Salt and Early Civilization
Childhood's Long History
Fish
Barracudas
Lampreys
Puffer Fish
Food and Nutrition
In Search of the Perfect French Fry
Moving Good Fats from Fish to Mice
Chew for Health
GSAT English Rules
Pronouns
Problems with Prepositions
Capitalization Rules
GSAT Exam Preparation Jamaica
GSAT Exam Preparation
Ministry of Education Announces 82 GSAT Scholarships for 2010
2014 GSAT Results for Jamaican Kids
GSAT Exams Jamaica Scholarships
Results of GSAT are in schools this week
GSAT Practice Papers | GSAT Mathematics | Maths
42,000 students will sit for the GSAT Exam in two weeks
GSAT Mathematics
Detecting True Art
Prime Time for Cicadas
E Learning in Jamaica WIN PRIZES and try our Fun Animated Games
Human Body
Opening a Channel for Tasting Salt
From Stem Cell to Any Cell
Fighting Off Micro-Invader Epidemics
Invertebrates
Hermit Crabs
Cockroaches
Flies
Mammals
Primates
Bats
Black Bear
Parents
The Surprising Meaning and Benefits of Nursery Rhymes
Choosing a Preschool: What to Consider
Raise a Lifelong Reader by Reading Aloud
Physics
Extra Strings for New Sounds
Spin, Splat, and Scramble
The Mirror Universe of Antimatter
Plants
Plants Travel Wind Highways
City Trees Beat Country Trees
Springing forward
Reptiles
Anacondas
Asp
Geckos
Space and Astronomy
Sun Flips Out to Flip-Flop
A Family in Space
A Whole Lot of Nothing
Technology and Engineering
A Light Delay
Algae Motors
Drawing Energy out of Wastewater
The Parts of Speech
What is a Preposition?
Problems with Prepositions
What is a Noun
Transportation
Ready, unplug, drive
Morphing a Wing to Save Fuel
Tinkering With the Basic Bike
Weather
Where rivers run uphill
Earth's Poles in Peril
Science loses out when ice caps melt
Add your Article

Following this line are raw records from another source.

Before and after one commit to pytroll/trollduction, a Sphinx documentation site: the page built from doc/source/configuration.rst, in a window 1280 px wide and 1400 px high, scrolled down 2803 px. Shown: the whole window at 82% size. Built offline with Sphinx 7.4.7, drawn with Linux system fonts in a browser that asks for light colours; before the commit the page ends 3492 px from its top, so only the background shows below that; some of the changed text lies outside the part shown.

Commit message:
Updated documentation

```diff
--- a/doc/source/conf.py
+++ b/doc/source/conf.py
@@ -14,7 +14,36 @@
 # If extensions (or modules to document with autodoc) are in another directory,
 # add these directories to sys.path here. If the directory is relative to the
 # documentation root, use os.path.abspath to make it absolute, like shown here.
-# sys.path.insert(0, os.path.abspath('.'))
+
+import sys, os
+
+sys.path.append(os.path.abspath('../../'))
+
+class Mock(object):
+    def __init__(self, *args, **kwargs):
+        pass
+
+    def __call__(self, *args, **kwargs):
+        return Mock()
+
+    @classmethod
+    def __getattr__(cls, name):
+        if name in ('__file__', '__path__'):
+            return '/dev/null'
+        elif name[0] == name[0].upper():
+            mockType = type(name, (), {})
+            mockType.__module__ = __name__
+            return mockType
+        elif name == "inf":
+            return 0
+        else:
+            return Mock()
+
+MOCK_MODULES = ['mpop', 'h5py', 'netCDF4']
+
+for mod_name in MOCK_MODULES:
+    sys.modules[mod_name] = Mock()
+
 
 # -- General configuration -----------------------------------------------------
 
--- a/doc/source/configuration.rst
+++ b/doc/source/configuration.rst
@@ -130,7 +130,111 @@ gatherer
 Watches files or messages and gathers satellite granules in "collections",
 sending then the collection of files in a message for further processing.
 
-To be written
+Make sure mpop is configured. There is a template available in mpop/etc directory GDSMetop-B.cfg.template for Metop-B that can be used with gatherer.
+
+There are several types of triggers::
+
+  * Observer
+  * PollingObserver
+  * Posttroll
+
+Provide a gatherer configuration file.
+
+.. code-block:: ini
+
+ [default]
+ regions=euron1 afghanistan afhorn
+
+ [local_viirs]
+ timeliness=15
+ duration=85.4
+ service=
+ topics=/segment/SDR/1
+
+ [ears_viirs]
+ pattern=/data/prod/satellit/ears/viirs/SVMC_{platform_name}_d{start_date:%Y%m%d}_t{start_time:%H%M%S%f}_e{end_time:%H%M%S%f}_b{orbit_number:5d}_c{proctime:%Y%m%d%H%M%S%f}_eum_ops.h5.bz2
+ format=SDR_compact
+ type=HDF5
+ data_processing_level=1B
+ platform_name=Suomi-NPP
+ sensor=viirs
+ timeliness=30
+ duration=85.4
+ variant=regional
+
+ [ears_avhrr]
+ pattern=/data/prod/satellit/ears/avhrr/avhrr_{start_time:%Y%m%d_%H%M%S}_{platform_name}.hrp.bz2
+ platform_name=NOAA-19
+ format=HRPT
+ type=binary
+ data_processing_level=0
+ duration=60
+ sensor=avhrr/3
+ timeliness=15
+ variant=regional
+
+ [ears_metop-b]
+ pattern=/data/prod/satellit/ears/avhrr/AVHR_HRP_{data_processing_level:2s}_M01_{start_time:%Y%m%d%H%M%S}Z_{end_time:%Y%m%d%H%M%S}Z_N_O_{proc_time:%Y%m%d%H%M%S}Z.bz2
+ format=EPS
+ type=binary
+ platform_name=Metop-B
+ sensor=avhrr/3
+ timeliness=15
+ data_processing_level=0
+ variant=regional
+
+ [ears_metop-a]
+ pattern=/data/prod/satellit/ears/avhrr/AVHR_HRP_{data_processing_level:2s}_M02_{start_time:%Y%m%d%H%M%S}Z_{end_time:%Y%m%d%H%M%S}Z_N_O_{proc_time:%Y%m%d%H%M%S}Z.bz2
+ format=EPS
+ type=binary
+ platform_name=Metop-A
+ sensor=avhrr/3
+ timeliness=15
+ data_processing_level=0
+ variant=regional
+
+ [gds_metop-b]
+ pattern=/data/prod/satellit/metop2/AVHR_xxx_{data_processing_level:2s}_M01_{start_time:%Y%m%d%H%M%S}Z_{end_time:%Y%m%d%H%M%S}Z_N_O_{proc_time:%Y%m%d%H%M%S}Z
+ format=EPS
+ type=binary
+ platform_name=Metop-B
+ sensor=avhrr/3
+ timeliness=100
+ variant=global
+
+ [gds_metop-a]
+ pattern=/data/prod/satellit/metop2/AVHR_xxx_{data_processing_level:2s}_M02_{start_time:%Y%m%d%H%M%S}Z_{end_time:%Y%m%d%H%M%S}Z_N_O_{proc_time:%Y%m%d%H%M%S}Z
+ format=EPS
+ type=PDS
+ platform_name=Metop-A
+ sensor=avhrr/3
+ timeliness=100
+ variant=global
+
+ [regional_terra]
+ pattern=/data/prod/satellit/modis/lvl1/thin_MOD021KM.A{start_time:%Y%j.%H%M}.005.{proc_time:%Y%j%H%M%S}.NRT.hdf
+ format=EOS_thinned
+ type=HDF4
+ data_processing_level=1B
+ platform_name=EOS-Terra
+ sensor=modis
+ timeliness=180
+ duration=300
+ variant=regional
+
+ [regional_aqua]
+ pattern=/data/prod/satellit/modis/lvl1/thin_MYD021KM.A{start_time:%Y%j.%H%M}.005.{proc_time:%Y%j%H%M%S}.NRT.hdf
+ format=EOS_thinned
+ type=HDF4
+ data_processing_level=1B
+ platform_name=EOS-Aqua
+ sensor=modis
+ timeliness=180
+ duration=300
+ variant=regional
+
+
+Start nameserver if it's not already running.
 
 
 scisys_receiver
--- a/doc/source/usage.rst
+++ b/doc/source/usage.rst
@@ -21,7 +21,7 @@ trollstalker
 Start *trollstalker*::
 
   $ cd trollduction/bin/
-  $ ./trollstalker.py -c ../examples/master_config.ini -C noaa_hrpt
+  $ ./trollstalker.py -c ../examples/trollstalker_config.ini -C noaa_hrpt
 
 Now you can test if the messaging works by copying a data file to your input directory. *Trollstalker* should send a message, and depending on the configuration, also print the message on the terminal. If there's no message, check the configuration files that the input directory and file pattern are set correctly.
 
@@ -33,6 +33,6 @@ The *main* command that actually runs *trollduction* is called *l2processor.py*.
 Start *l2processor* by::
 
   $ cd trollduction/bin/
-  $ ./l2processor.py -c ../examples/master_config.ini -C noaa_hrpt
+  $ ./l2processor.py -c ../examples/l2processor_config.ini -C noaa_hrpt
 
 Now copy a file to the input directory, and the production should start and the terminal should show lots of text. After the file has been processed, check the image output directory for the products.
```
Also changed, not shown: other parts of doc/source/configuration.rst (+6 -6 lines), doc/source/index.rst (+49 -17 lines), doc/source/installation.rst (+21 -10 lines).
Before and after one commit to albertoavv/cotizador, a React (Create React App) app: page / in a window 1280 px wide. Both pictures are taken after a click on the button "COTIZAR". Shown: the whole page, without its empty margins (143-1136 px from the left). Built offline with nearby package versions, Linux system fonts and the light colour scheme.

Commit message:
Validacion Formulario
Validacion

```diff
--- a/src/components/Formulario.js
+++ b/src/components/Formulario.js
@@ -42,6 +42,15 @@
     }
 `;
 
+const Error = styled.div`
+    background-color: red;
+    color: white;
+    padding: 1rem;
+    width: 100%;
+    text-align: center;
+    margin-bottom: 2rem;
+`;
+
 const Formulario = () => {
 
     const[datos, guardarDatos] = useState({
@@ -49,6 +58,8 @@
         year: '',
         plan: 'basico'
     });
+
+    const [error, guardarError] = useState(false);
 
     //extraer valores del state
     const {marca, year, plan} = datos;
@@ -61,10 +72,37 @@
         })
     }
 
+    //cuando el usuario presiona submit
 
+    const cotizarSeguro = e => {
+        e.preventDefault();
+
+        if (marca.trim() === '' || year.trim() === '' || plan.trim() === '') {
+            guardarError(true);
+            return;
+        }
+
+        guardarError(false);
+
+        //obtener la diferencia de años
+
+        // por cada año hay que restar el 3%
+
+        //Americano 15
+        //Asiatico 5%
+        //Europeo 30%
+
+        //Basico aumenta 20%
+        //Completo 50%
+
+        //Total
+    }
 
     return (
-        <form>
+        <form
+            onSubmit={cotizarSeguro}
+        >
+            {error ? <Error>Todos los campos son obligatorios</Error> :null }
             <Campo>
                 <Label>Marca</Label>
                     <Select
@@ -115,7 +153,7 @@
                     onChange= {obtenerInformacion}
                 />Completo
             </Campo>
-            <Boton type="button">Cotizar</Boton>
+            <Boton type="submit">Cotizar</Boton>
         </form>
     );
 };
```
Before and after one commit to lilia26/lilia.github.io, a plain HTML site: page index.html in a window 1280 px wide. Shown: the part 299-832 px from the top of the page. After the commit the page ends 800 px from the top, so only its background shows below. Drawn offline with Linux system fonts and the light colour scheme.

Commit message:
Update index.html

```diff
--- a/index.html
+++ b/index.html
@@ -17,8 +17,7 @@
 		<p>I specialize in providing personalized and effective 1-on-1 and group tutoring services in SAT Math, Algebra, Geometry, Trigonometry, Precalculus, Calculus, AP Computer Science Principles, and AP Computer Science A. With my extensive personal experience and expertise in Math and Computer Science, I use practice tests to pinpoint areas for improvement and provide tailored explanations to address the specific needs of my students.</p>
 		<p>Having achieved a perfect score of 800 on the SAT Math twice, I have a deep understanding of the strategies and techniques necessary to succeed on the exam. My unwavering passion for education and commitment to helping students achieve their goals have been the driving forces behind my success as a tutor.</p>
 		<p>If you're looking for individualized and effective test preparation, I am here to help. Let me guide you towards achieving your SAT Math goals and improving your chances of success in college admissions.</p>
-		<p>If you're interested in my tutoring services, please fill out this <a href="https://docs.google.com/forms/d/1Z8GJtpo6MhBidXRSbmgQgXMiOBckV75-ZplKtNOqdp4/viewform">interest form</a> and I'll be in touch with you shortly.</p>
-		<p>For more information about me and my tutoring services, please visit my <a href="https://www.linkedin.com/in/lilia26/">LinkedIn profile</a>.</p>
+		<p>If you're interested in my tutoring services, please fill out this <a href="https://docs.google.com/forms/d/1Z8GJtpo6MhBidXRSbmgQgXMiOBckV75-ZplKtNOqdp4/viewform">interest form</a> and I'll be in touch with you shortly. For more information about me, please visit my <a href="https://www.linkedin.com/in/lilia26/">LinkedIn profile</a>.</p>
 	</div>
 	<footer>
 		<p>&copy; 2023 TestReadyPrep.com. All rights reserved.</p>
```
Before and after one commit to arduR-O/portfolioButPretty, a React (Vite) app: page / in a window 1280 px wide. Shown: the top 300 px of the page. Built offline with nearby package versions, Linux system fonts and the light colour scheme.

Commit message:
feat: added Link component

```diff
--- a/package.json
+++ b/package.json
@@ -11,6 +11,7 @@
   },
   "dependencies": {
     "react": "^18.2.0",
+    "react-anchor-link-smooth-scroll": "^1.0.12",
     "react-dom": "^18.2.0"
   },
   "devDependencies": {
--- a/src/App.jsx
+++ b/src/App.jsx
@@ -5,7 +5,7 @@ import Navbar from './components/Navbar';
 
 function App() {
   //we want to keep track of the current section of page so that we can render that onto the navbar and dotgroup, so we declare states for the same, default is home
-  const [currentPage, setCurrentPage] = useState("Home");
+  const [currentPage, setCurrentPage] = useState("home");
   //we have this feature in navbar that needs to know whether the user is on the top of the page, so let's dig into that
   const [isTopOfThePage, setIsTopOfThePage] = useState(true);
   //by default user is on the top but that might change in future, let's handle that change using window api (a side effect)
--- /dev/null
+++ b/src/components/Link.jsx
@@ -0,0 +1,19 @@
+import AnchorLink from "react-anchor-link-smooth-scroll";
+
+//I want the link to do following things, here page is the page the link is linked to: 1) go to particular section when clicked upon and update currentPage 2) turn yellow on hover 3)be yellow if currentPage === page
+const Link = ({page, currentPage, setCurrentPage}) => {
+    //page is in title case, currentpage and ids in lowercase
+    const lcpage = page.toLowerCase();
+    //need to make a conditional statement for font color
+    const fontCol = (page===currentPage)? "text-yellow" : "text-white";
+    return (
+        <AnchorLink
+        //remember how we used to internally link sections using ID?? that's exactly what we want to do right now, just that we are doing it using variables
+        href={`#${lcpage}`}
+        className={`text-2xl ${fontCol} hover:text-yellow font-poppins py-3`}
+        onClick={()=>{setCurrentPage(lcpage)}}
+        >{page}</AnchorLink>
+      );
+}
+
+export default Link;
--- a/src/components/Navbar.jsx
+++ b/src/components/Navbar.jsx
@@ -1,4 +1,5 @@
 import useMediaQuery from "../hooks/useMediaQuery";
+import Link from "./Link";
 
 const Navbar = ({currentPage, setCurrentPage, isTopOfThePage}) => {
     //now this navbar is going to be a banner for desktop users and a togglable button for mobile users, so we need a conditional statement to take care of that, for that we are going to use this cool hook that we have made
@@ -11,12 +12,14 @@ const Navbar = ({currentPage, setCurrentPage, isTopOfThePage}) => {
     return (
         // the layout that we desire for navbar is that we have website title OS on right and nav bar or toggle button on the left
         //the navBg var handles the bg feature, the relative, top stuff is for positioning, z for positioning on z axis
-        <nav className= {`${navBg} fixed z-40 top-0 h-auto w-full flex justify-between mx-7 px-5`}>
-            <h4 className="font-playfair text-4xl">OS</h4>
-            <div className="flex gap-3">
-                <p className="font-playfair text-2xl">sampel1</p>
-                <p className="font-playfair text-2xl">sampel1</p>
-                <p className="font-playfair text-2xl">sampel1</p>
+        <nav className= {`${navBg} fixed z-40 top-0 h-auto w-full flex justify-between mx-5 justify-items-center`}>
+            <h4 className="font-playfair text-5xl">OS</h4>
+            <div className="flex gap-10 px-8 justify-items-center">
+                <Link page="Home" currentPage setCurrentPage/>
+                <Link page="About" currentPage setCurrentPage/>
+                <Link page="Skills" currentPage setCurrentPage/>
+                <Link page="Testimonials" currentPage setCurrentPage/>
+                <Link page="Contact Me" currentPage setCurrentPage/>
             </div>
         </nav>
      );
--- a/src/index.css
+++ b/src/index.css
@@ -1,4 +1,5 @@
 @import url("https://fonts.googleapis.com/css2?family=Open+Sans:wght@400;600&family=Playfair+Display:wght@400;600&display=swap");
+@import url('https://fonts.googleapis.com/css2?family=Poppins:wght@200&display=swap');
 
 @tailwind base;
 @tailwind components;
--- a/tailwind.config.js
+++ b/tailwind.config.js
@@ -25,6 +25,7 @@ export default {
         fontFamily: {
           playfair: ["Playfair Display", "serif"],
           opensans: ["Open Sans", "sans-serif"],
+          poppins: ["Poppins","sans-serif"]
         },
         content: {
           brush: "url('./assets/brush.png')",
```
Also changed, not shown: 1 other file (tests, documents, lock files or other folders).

Underwater Jungles

Thick forests of brown algae, called kelp, cling to the seafloor in cold waters throughout the world. There are about 100 kinds, including giant kelp, which stretch as high as 30 meters (100 feet). Kelp forests support a diversity of creatures, including fish, otters, crabs, and urchins. Scientists have known that scattered bits of kelp grow in the warm tropics in places where cold water wells up from below. Now, an international team of researchers has used worldwide ocean studies to predict and find tropical locations where whole forests of kelp grow. The team recently found kelp forests in deep waters off the Galápagos Islands, about 600 miles west of Ecuador in the Pacific Ocean. What's more, a new computer model predicts that there may be many more of these rich ecosystems in tropical waters around the globe. The model has identified 23,500 square kilometers (9,075 square miles) of tropical ocean hideouts where kelp might be growing. Kelp lives in chilly places because there's extra nitrogen available in cold water that seeps up from ocean's bottom. Nitrogen is an essential nutrient for the algae. Kelp also needs sunlight to grow. Michael Graham of Moss Landing (Calif.) Marine Laboratories and colleagues used recently compiled data about the oceans to look for spots that might meet these conditions. Their model predicted that kelp would grow in all the tropical spots where it had previously been collected. But the team's model also predicted that kelp would be found in an area of the Philippines that almost nobody knew about. The area was mentioned in an old paper—written in Russian—that reported a few kelp specimens in that part of the Philippines. One scientist involved in the new study knew about that spot, but he kept the knowledge secret until after the model had predicted it. In the Galápagos, Graham and colleagues also explored places where the model had predicted kelp forests might grow. The expedition had a rocky start. The first robotic, remotely operated vehicle (ROV) that went underwater came off the line that connected it to the surface. The second ROV, which went down to look for the first one, had an electrical malfunction and lost its ability to "see". So, the scientists had to explore by scuba diving instead. During their first dive, they hit the jackpot. Graham reports that, "I went down, cleared my mask, and there was kelp right in front of me." They found abundant kelp in eight places around the Galápagos. Along with other work, researchers say, the new study points out how much they still have to learn about ecosystems that live in the ocean's depths.—Emily Sohn

Underwater Jungles
Underwater Jungles








Designed and Powered by HBJamaica.com™